MATERIAL SHOWN →
[Start of Attachment]

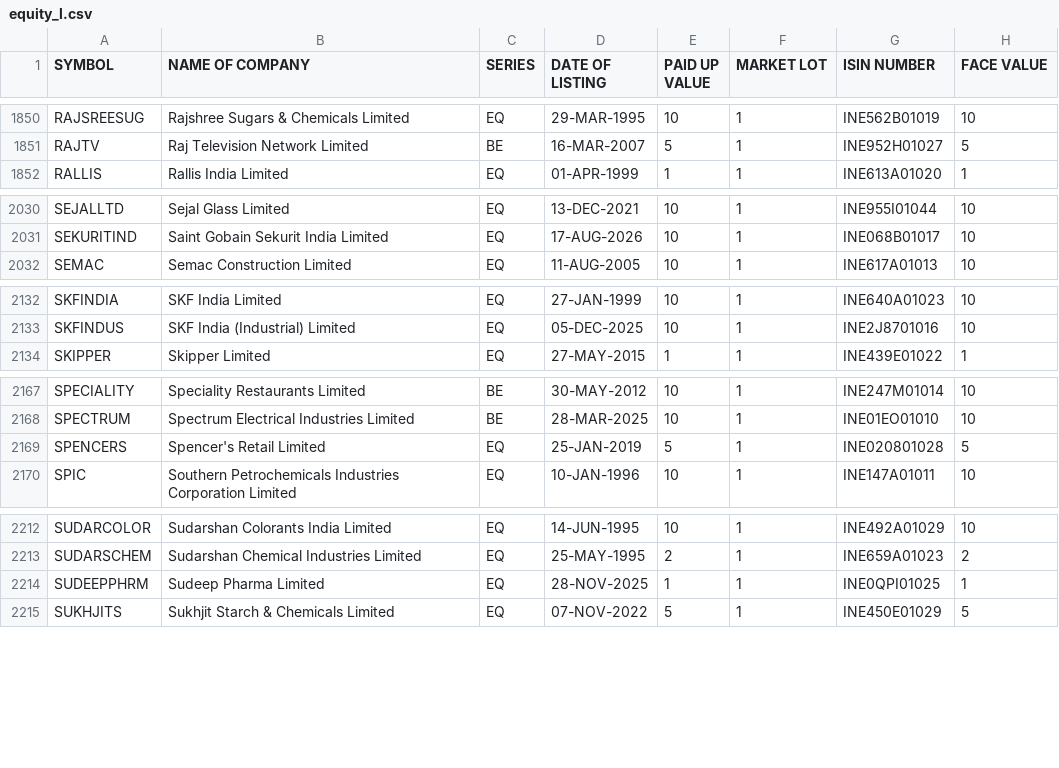
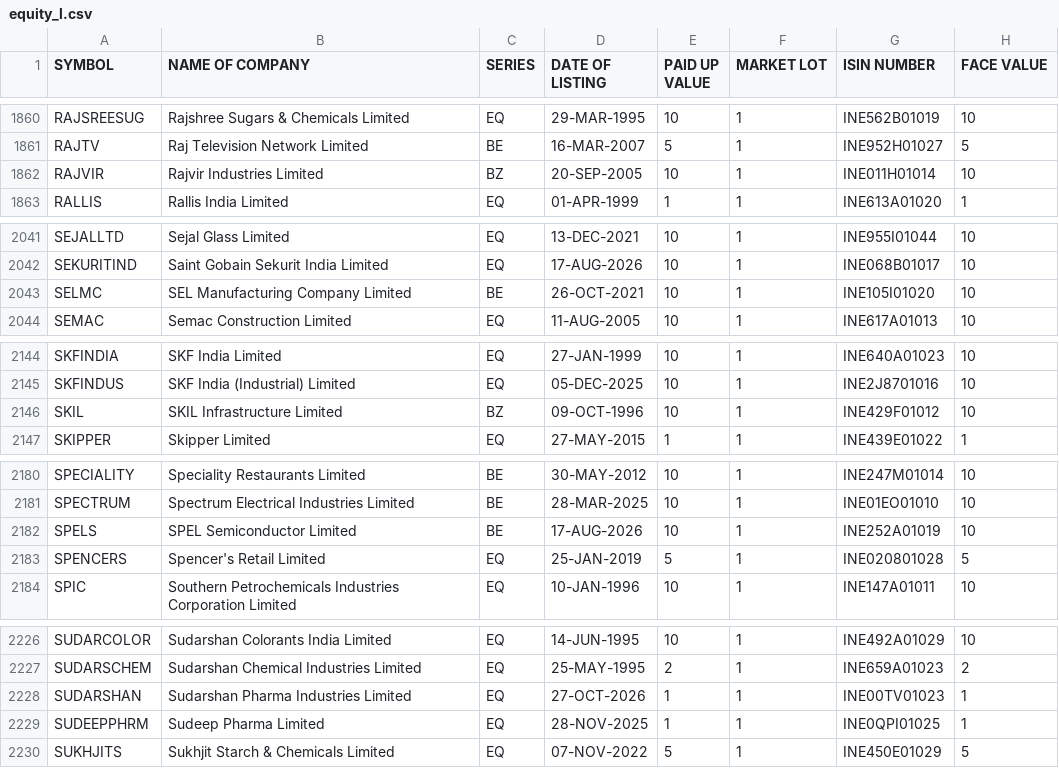
Before and after one commit to Pareshking/Paresh, a CSV file: data/reference/nse/equity_l.csv, drawn as a sheet; only a part is shown, gaps mark what is left out; the diff covers the shown part only; the diff names each change by its address in the sheet, - before the commit and + after, or states it on an @@ line.

```diff
--- a/data/reference/nse/equity_l.csv
+++ b/data/reference/nse/equity_l.csv
+row 1862: RAJVIR | Rajvir Industries Limited | BZ | 20-SEP-2005 | 10 | 1 | INE011H01014 | 10
+row 2043: SELMC | SEL Manufacturing Company Limited | BE | 26-OCT-2021 | 10 | 1 | INE105I01020 | 10
+row 2146: SKIL | SKIL Infrastructure Limited | BZ | 09-OCT-1996 | 10 | 1 | INE429F01012 | 10
+row 2182: SPELS | SPEL Semiconductor Limited | BE | 17-AUG-2026 | 10 | 1 | INE252A01019 | 10
+row 2228: SUDARSHAN | Sudarshan Pharma Industries Limited | EQ | 27-OCT-2026 | 1 | 1 | INE00TV01023 | 1
```
Also changed, not shown: 11 added rows and 12 edited cells elsewhere in this file, data/reference/nse/namechange.csv, 4 other files.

[End of Attachment]

EXERCISE →
Search the entries for the word "file" and copy every line that has it.

RESULT →
Before and after one commit to Pareshking/Paresh, a CSV file: data/reference/nse/equity_l.csv, drawn as a sheet; only a part is shown, gaps mark what is left out; the diff covers the shown part only; the diff names each change by its address in the sheet, - before the commit and + after, or states it on an @@ line.
Also changed, not shown: 11 added rows and 12 edited cells elsewhere in this file, data/reference/nse/namechange.csv, 4 other files.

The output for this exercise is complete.